How to make the Biscotti called "Cantucci" of Gambatesa
A cantuccio is a hard almond biscuit, and the name cantucci means "little stones" (The "little stones" are almonds). But these biscotti are called Maletagliate in the dialect of Gambatesa; in Italian this is Male tagliati ("badly cut"), but the dialect name does not translate well to Italian, where they should be referred to as cantucci.
The recipe on this page is from Angelo's mother Maria in Geneva, who learned to make biscotti from her grandmother in Gambatesa. The recipe should make enough cantucci to fill two baking sheets when the sliced biscuits are laid on their sides (see the bottom photograph).
Cantucci are about 6 to 8 cm. [2-1/2 to 3-1/4 inches] long and about 1.25 cm. [1/2 inch] high. They are a bit sweet and taste intensely of almonds.
- 6 "large" eggs separated into egg yolks and egg whites

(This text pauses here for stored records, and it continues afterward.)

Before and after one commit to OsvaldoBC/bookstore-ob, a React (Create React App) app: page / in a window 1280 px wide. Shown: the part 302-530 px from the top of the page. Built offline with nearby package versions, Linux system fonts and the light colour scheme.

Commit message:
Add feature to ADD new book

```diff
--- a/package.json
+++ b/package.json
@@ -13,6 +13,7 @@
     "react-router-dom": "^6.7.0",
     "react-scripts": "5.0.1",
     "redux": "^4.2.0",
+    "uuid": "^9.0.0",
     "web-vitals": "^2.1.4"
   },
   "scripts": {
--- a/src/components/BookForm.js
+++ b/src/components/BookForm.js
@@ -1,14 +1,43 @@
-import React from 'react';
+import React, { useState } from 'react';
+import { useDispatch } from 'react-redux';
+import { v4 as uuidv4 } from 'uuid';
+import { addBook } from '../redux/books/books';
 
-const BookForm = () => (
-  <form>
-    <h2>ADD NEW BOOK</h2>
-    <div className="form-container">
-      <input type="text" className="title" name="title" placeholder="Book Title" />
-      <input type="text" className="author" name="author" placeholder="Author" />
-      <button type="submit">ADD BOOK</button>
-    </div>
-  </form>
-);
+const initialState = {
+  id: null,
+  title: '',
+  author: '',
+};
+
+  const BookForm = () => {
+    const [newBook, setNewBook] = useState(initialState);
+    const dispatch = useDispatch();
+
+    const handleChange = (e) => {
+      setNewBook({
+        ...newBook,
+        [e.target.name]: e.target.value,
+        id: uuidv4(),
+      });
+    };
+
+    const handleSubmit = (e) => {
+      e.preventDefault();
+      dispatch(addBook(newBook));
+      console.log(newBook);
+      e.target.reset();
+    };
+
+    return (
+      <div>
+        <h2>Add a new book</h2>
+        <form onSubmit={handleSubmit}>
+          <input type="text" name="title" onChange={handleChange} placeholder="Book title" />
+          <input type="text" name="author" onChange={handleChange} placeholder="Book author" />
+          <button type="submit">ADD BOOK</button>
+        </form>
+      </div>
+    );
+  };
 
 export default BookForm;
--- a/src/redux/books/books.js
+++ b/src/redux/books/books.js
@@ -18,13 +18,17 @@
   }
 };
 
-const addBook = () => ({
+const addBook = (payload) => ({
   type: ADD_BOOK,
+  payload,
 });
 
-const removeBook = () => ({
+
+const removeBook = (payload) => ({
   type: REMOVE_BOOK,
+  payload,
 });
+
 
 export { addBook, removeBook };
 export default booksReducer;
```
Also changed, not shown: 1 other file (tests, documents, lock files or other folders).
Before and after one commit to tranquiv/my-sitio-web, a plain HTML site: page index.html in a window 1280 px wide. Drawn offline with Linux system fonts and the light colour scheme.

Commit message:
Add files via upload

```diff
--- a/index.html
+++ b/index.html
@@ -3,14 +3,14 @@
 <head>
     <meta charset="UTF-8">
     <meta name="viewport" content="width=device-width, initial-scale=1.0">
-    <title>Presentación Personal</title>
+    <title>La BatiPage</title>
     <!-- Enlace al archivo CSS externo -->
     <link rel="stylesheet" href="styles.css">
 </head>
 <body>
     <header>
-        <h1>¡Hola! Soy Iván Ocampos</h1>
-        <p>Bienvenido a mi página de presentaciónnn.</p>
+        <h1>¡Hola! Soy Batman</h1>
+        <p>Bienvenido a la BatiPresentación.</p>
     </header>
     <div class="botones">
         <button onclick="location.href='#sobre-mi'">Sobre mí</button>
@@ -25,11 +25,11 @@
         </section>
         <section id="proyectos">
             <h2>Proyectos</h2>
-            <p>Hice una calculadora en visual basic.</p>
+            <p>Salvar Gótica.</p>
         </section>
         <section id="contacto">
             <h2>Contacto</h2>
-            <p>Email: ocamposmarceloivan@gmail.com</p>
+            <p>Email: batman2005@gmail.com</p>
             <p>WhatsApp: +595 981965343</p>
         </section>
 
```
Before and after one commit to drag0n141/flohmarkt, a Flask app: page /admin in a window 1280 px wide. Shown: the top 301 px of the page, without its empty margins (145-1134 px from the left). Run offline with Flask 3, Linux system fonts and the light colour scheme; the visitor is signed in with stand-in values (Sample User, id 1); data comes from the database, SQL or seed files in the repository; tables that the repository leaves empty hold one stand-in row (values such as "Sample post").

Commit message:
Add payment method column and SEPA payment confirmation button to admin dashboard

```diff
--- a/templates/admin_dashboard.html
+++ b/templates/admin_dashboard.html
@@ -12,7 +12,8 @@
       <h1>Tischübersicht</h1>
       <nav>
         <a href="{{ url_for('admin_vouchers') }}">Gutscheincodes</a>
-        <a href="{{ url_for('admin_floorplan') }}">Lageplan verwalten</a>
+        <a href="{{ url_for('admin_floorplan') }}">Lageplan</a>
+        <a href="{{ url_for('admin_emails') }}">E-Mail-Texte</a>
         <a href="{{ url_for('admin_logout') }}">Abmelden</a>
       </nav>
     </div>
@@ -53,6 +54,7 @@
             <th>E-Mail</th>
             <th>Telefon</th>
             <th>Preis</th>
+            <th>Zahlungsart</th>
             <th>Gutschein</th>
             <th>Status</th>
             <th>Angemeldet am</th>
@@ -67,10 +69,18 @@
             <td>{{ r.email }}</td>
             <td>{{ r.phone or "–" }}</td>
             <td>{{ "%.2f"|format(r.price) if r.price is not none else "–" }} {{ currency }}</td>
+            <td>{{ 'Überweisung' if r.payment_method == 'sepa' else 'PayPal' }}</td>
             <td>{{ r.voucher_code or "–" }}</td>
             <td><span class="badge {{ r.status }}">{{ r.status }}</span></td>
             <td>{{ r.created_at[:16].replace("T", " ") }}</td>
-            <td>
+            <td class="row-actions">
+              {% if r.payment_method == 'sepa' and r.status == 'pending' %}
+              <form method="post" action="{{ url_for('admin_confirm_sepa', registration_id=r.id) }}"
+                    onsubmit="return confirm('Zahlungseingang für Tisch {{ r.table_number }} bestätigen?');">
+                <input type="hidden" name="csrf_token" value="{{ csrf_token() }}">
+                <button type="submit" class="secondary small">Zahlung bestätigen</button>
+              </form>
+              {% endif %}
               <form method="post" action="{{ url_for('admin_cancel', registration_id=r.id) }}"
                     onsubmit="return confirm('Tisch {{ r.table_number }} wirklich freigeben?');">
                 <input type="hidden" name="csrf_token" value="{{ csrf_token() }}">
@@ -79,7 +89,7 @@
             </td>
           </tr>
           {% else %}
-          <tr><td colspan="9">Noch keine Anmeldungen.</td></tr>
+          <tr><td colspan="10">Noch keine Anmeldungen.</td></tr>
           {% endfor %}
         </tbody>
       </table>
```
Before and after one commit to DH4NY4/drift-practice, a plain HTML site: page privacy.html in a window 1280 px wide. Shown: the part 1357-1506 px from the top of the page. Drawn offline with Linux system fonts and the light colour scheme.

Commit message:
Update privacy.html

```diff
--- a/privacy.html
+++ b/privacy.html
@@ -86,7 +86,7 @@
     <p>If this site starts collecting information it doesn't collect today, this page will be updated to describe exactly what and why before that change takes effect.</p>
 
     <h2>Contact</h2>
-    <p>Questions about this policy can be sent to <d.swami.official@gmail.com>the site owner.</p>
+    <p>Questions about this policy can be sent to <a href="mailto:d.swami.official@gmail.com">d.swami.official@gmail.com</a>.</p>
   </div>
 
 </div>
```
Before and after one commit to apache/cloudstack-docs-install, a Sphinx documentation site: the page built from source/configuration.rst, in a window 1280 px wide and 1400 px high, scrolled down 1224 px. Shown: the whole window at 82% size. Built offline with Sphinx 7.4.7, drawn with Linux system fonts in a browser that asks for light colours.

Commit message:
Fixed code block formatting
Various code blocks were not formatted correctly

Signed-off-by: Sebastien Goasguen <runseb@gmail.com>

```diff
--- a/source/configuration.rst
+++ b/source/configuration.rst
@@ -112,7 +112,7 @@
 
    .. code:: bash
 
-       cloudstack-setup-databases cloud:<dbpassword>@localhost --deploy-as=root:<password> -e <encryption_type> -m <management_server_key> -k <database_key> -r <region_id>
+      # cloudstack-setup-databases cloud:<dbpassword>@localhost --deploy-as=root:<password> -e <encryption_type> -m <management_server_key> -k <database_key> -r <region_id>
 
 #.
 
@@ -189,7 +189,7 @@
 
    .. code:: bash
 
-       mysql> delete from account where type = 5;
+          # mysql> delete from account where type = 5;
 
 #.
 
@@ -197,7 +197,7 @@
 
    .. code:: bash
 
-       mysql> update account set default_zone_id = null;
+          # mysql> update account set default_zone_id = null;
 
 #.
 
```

- 300 grams of sugar
- 400 grams of white wheat (all-purpose or plain) flour
- 500 grams of whole unblanched almonds
- Grated rind (yellow only) of 1/2 lemon
Parchment paper to line the baking sheet.
Oven preheated to 220° C.
1. Place the sugar in a bowl. Separate the eggs into yolks and whites. Put the yolks in the bowl with the sugar. Put the egg whites in another bowl all by themselves.
2. Use a whisk or a hand-held mixer to beat the egg yolks thoroughly into the sugar.
3. Mix the flour into the sugar-yolk batter a little at a time.
4. Take the yellow rind from a lemon using a grater. Add this to the sugar-yolk-wheat batter.
5. Place the almonds in a colander and rinse them under running tap water. Then pat them dry with a dish cloth.
Stir the almonds into the batter.
6. Wash clean and dry the blades of the mixer, or use a clean whisk, to beat the egg whites until they are stiff.
Then use a whisk to thoroughly fold the stiff egg whites into the batter.
7. Spoon the batter onto parchment paper lined baking sheet to form loaf shapes.
8. Bake in the lower half of the oven until the dough is baked through, about 10-15 minutes. When done the top of the dough will spring back if you gently press it.
9. Next slice the loaves into sticks about 1 cm. [1/3 inch] wide. You must slice the loaves when they are warm, because as they cool they become hard.
10. Finally, lay the slices on their sides directly on the baking sheet and return them to the oven until they are thoroughly dried out. This takes about 3-4 minutes.
This last step is what makes cantucci "twice-baked", which is the root-meaning of the Italian word biscotti. Twice-baking is a method of preservation, which used to be used by Italians not only for biscuits but also for bread.
Photographs by Angelo Abiuso (Geneva), March 2006.
Related page: the Biscotti con le uova of Gambatesa, photographs and recipe.
The URL of this Web page: https://www.roangelo.net/valente/cantucci.html
Last revised: 5 July 2006 : 2006-07-05 by Robert [Wesley] Angelo.